Original article from STEM CELLS
Recent studies have demonstrated that mesenchymal stem cells (MSCs) have the ability to differentiate into various kinds of cell types, including neuron-like cells in culture (Woodbury et al, Qian and Saltzman, Levy et al and Rismanchi et al) which has been further verified by transplantation experiments in various animal models of human disease. However, these studies have been hampered by reported low levels of cell persistence, neuronal differentiation in vivo and massive death of transplanted cells limiting their overall effectiveness and clinical use. Dedifferentiation is a process by which differentiated cells are reverted to an earlier, more primitive phenotype which confers an extended differentiation potential (Odelberg, Kollhoff and Keating) and previous studies by the authors of the study discussed herein demonstrated that by withdrawal of extrinsic stimulation, MSC-derived neurons are able to revert back to MSC morphologically (Woodbury, Reynold and Black and Li et al), but whether these dedifferentiated MSCs (DeMSCs) were similar to MSCs was unknown.

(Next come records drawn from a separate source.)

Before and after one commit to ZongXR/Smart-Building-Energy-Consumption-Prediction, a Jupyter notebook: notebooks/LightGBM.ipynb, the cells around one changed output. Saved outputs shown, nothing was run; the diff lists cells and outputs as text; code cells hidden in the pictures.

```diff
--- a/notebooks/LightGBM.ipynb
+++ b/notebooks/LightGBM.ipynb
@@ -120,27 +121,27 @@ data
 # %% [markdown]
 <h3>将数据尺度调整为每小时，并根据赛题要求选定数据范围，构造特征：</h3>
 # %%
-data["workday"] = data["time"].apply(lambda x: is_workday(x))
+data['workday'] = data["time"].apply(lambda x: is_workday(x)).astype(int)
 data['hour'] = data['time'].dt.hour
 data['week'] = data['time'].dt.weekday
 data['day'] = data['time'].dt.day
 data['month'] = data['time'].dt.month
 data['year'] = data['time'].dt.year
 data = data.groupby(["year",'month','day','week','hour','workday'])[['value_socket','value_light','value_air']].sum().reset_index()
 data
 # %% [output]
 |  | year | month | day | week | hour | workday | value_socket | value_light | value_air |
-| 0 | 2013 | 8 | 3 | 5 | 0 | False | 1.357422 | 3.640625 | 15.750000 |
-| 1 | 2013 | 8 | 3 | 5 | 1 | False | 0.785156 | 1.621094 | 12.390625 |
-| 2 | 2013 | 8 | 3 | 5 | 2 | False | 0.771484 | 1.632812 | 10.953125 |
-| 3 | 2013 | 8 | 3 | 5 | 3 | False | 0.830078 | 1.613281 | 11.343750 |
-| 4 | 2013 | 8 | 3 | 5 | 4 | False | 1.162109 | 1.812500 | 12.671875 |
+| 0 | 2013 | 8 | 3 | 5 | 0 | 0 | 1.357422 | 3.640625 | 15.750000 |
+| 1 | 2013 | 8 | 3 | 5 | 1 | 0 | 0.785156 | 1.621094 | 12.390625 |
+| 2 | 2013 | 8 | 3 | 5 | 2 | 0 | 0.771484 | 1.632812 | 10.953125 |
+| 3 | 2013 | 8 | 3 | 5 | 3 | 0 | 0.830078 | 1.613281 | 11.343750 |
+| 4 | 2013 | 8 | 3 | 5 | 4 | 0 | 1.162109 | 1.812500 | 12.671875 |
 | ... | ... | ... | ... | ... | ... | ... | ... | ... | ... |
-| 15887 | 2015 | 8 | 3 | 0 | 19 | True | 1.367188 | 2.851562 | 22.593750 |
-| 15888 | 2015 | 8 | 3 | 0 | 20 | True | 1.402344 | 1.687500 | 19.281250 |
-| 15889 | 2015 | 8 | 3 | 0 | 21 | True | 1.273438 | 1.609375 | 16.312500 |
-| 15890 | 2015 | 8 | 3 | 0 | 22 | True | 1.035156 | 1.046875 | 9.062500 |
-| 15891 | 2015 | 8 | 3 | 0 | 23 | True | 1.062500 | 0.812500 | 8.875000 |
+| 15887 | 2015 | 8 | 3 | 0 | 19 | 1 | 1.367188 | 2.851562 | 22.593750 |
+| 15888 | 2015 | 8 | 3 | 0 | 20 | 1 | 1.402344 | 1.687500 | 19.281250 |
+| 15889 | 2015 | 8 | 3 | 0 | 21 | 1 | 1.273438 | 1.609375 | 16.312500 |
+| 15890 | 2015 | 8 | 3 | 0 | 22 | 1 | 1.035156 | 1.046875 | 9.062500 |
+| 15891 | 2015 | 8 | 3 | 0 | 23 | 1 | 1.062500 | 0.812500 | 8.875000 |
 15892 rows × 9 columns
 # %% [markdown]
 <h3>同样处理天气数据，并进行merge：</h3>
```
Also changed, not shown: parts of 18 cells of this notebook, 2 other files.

This point is now addressed in the December issue of Stem Cells in a study (Liu et al) from the laboratories of Hsiao Chang Chan (Chinese University of Hong Kong, Shatin, Hong Kong) and Tingyu Li (Chongqing Medical University, Chongqing, China).